The incidence of freedom from symptomatic AF after the blanking period was significantly higher in the catheter ablation arm, as compared with the drug arm (65% vs. 41%, hazard ratio [HR] 0.46, 95% confidence interval [CI] 0.21–0.99, p=0.03). However, the incidence of any AF, atrial flutter, or atrial tachycardia was similar between the two arms (66% vs. 72%, HR 0.69, 95% CI 0.37–1.32, p=0.26). About 13% of patients crossed over from the drug arm to the catheter ablation arm over the duration of follow-up, and 21% of patients in the catheter ablation arm needed at least one other ablation procedure.

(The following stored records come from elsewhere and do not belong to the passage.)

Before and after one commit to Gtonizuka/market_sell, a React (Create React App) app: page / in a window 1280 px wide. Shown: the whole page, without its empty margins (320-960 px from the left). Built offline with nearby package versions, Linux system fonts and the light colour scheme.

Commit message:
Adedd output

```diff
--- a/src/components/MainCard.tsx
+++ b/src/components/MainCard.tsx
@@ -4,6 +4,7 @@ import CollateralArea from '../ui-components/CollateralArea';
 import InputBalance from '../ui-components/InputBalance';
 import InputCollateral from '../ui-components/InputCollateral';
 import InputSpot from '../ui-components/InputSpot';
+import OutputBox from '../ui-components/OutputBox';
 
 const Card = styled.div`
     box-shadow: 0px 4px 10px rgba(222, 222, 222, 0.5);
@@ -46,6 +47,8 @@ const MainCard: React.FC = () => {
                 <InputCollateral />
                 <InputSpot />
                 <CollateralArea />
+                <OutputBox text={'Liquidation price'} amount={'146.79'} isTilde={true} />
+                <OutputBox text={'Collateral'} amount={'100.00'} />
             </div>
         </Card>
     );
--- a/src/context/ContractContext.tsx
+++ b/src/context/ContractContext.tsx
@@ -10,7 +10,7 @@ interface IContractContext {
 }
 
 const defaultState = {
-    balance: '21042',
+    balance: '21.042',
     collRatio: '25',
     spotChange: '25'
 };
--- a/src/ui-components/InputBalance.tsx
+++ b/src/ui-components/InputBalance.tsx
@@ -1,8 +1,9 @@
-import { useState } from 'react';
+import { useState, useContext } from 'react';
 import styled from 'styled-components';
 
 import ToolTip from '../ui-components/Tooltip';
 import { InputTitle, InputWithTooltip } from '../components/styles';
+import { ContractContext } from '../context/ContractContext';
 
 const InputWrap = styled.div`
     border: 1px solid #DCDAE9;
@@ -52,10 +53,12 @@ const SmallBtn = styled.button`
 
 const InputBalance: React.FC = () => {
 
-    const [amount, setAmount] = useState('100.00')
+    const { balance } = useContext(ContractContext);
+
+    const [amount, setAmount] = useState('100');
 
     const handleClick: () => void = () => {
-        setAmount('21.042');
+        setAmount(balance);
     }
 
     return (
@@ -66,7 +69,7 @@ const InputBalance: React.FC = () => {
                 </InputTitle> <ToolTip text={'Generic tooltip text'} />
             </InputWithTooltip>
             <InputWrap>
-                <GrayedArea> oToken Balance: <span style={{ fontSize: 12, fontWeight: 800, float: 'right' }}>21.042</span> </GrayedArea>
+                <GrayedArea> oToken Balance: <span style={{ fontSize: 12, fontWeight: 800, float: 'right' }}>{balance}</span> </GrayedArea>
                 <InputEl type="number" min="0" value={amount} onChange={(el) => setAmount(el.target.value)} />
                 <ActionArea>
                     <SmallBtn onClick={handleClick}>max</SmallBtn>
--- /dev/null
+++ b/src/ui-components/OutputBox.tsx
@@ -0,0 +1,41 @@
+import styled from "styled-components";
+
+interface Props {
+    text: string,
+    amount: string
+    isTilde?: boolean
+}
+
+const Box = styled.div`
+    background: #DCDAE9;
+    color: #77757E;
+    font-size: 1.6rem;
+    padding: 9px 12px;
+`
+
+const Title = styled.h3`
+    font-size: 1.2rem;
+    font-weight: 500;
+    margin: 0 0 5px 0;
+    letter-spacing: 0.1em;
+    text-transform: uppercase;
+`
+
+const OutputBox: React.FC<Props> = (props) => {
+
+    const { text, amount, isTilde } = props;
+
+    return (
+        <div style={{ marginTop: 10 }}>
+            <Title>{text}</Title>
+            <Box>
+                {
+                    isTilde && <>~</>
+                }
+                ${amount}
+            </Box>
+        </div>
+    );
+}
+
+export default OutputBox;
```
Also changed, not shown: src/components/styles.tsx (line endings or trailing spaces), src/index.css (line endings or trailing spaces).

Adverse events after catheter ablation included moderate pulmonary vein stenosis in one patient. There were no cases of severe pulmonary vein stenosis. In addition, two patients developed an arteriovenous fistula or a pseudoaneurysm, with no atrial oesophageal fistulas.

Packer said that late recurrence of AF may reduce long-term effectiveness of ablation and that the relative effectiveness of the two therapies could be similar over time. “This pilot study establishes the feasibility and importance of conducting a pivotal trial for establishing long-term outcome, mortality, quality of life, and cost of therapy for AF.”

“There is another critical point, and I think this is the real message of a trial like CABANA: It is not about the recurrence of atrial fibrillation,” he said. “It has to be about mortality. It has to be about other aggravating issues like stroke. It has to be about cost, and it has to be about complications. In a way you could say that the recurrence of atrial fibrillation is a surrogate. If these patients have a very good quality of life at low cost to the healthcare system, then we are talking benefit,” Packer said.

The CABANA pilot study was funded by St Jude Medical. The CABANA trial will enrol up to 3,000 patients to be followed for five years. The primary endpoint is total mortality, and secondary endpoints include a host of cardiovascular endpoints, including hospitalisations, bleeding, and stroke.